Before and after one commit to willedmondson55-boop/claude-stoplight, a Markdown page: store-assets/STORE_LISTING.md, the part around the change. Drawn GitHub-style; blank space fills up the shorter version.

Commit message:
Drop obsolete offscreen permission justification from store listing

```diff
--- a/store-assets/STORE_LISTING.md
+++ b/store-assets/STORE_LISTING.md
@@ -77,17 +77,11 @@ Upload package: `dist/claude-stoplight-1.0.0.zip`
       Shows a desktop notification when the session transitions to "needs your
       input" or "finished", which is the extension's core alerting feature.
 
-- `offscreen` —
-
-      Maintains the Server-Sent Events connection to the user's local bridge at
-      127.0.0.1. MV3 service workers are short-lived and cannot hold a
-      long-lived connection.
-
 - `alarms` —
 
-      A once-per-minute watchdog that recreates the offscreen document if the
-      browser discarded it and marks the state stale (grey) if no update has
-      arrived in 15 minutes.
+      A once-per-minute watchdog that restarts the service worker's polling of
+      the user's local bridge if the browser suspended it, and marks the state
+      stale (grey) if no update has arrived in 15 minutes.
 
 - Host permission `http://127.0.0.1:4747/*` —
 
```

......

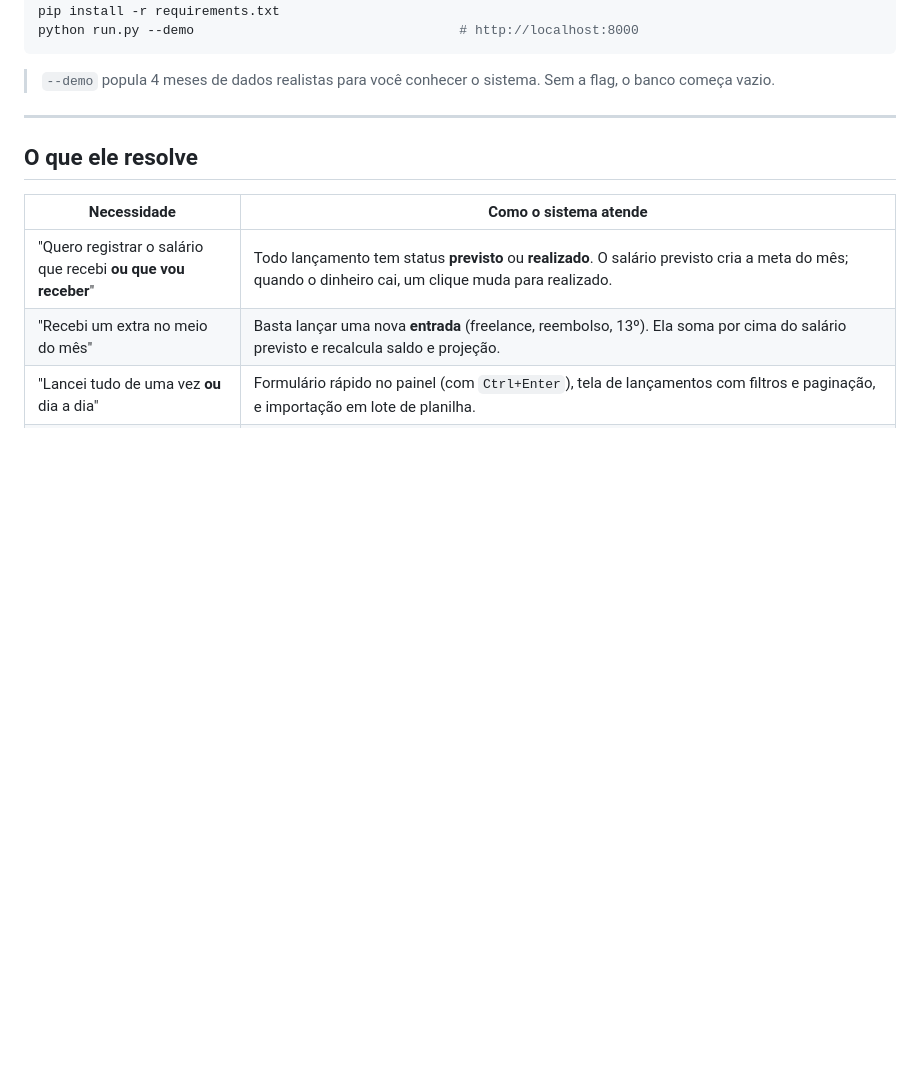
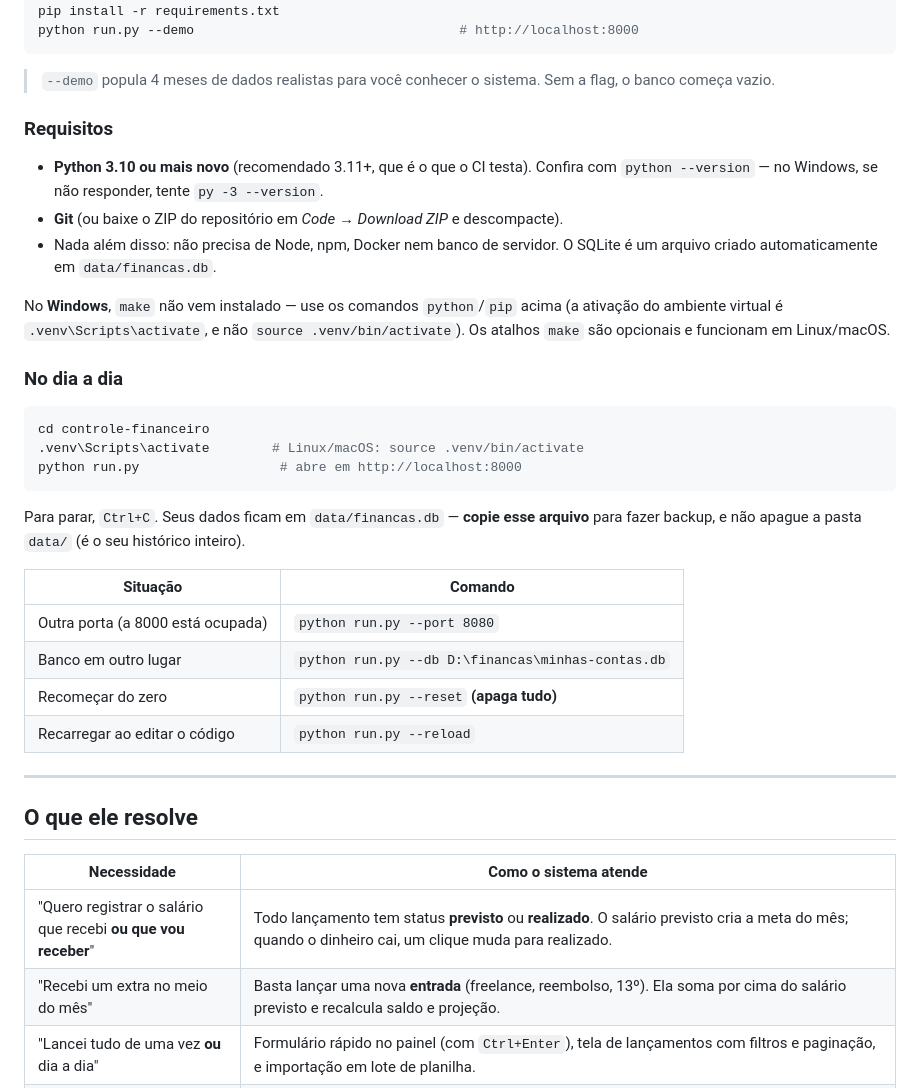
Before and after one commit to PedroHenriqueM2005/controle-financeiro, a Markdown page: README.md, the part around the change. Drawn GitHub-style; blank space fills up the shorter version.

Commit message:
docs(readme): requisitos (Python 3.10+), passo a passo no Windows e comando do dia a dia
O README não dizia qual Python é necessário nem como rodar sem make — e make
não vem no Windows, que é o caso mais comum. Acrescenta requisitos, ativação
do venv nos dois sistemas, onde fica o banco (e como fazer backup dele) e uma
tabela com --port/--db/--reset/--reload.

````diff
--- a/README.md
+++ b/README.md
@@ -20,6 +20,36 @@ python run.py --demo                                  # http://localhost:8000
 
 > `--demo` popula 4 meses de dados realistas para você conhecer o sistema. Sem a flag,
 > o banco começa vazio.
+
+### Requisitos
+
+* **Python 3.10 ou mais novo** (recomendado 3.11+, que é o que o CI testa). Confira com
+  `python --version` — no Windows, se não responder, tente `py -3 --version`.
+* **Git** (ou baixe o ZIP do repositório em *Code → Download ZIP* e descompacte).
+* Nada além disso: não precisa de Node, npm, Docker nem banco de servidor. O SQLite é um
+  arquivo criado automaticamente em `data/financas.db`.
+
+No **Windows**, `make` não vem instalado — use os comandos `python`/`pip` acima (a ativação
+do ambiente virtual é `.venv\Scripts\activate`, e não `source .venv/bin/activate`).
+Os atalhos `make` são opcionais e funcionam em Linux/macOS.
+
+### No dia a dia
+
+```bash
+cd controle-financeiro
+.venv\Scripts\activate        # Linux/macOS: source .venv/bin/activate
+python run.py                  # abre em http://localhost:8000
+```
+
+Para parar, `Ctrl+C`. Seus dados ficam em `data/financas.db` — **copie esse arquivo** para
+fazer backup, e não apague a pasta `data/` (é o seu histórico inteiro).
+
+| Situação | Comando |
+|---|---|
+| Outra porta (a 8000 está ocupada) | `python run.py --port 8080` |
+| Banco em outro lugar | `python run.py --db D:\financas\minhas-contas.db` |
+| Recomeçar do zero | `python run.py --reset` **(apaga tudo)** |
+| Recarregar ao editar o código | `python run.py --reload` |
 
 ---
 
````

......

**Task to complete:** Respond with nothing but the number of lines in the entries that contain the string "permission".

**The completed task:** 2